"Another piece of advice I'd give to myself is to plan ahead a little bit... I think my hair might have been damp when I left. I didn't put a lot of makeup on. I couldn't find one of my shoes in time, so I had to wear a different pair of shoes. I was really mad when I saw the missing shoe the next day in the laundry room." But not having the right pair of shoes wasn't going to ruin Kerry's night. "It was a cool time for us to be like, 'We had a great time, and tonight's another time we can have one of our most fun nights together as friends.'"
My cousin Megumi grew up in New Jersey but went to a private New York City high school, à la Gossip Girl, but really, her process for picking a dress was low-key (even though her prom was at the Waldorf Astoria Hotel). "I didn’t start actually looking or thinking about what I wanted until a month before," she admitted. "I just went to the mall one day and just looked around and found a dress and that was it. It was pretty quick." Her two main requirements were a dress "I could move in, and not super long." Within half an hour of shopping, she found the dress. "It definitely wasn’t a prom dress.

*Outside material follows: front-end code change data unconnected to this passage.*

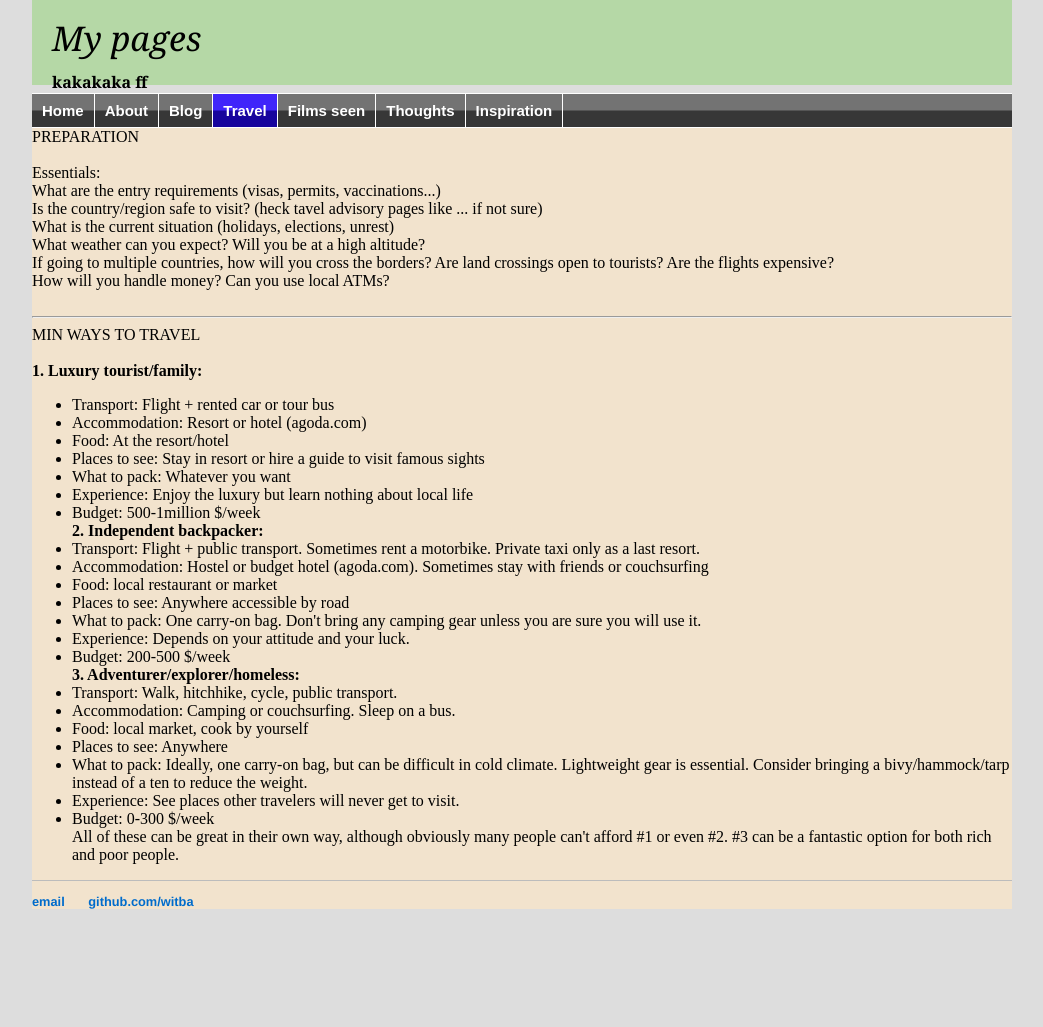
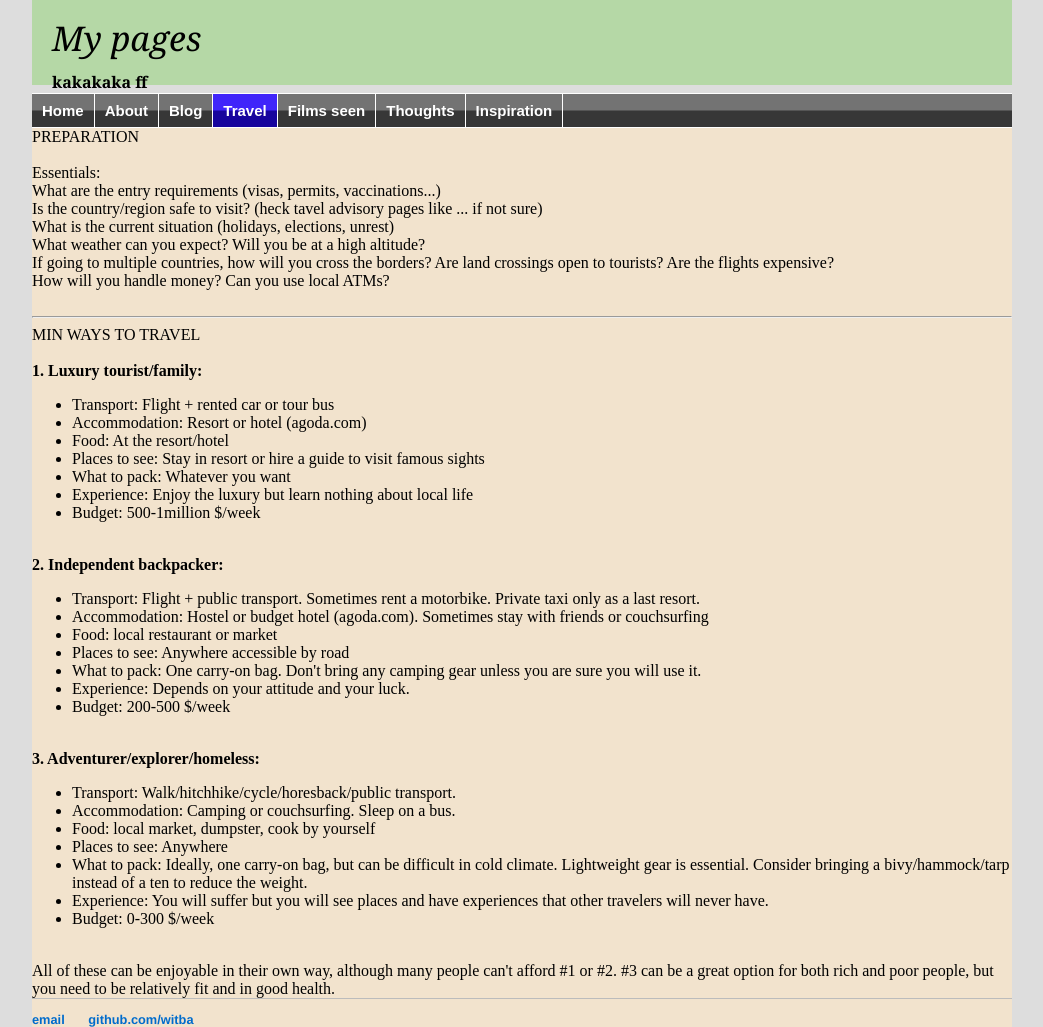
Before and after one commit to witba/witba.github.io, a Jekyll site: the page built from travel/advice.html, in a window 1280 px wide. Shown: the whole page, without its empty margins (118-1161 px from the left). Built offline with Jekyll 4.4.1, drawn with Linux system fonts in a browser that asks for light colours; before the commit the page ends 909 px from its top, so only the background shows below that.

Commit message:
Update advice.html

```diff
--- a/travel/advice.html
+++ b/travel/advice.html
@@ -19,7 +19,7 @@ How will you handle money? Can you use local ATMs?<br>
 
 MIN WAYS TO TRAVEL <br>
 <br>
-<b>1. Luxury tourist/family:</b><br>
+<b>1. Luxury tourist/family:</b>
 <ul>
 <li>Transport: Flight + rented car or tour bus
 <li>Accommodation: Resort or hotel (agoda.com)
@@ -28,8 +28,10 @@ MIN WAYS TO TRAVEL <br>
 <li>What to pack: Whatever you want
 <li>Experience: Enjoy the luxury but learn nothing about local life
 <li>Budget: 500-1million $/week
+</ul>
 <br>
-<b>2. Independent backpacker:</b><br>
+<b>2. Independent backpacker:</b>
+<ul>
 <li>Transport: Flight + public transport. Sometimes rent a motorbike. Private taxi only as a last resort.
 <li>Accommodation: Hostel or budget hotel (agoda.com). Sometimes stay with friends or couchsurfing
 <li>Food: local restaurant or market
@@ -37,16 +39,18 @@ MIN WAYS TO TRAVEL <br>
 <li>What to pack: One carry-on bag. Don't bring any camping gear unless you are sure you will use it.
 <li>Experience: Depends on your attitude and your luck.
 <li>Budget: 200-500 $/week
+</ul>
 <br>
-<b>3. Adventurer/explorer/homeless:</b><br>
-<li>Transport: Walk, hitchhike, cycle, public transport.
+<b>3. Adventurer/explorer/homeless:</b>
+<ul>
+<li>Transport: Walk/hitchhike/cycle/horesback/public transport.
 <li>Accommodation: Camping or couchsurfing. Sleep on a bus.
-<li>Food: local market, cook by yourself
+<li>Food: local market, dumpster, cook by yourself
 <li>Places to see: Anywhere
 <li>What to pack: Ideally, one carry-on bag, but can be difficult in cold climate. Lightweight gear is essential. Consider bringing a bivy/hammock/tarp instead of a ten to reduce the weight.
-<li>Experience: See places other travelers will never get to visit.
+<li>Experience: You will suffer but you will see places and have experiences that other travelers will never have.
 <li>Budget: 0-300 $/week
+</ul>
 <br>
-All of these can be great in their own way, although obviously many people can't afford #1 or even #2. #3 can be a fantastic option for both rich and poor people.
-</ul>
+All of these can be enjoyable in their own way, although many people can't afford #1 or #2. #3 can be a great option for both rich and poor people, but you need to be relatively fit and in good health.
 </div>
```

It was more of a cocktail dress. It was electric blue, an asymmetrical neckline. It was about knee length."
The day of prom, she did her own hair and makeup, then went to pre-prom in a classmate's apartment.(Megumi also went to prom stag, because she didn't want to "make concessions on prom plans based on what my date wanted to do," which is the best attitude to go into prom.) Like Sam, Megumi liked her prom dress because, "I could have worn it to other things, but I actually haven’t worn it since." But really, it doesn't matter because she still liked it for what it was. "I would say it’s okay if you get a totally impractical dress that you’re not going to wear after prom."
I couldn't write this piece without sharing my own prom dress story, and it all starts with spring break! As a high school graduation gift, my parents took my little brother and me to London for spring break. (I think my dad also wanted to take a vacation to London, so it wasn't a totally selfless move on his part.) I had gotten it in my head that I would get my prom dress while in London, so I would know that no one else would have the same dress and because I figured, somehow, that London would be more chic than New York.
We actually found my dress at a small boutique in Bath, a city about 100 miles outside of London, where we had been walking down some side street to get to the Roman baths or something. I saw this dress in the window, and it was exactly how I pictured my dress to be. Something simple, almost Grecian, and long and bright. If I had to describe myself in a color, it absolutely would not be hot pink, but it was hard not to smile at something so bright and whimsical. I tried it on, and it fit perfectly, and my parents dug it, and we bought it, and I felt like the coolest girl ever to be able to tell people, "Yeah, I got my prom dress in England." The best part was making my date wear a bubble gum pink vest and bowtie; luckily, he was totally game. I, like Sam and Megumi, am sure I can find another time to wear this dress. I just need for someone to invite me to a black tie gala, but until then (and even if it never comes up), my prom dress will happily sit in my closet.
Images: Courtesy Interviewees; Author's Own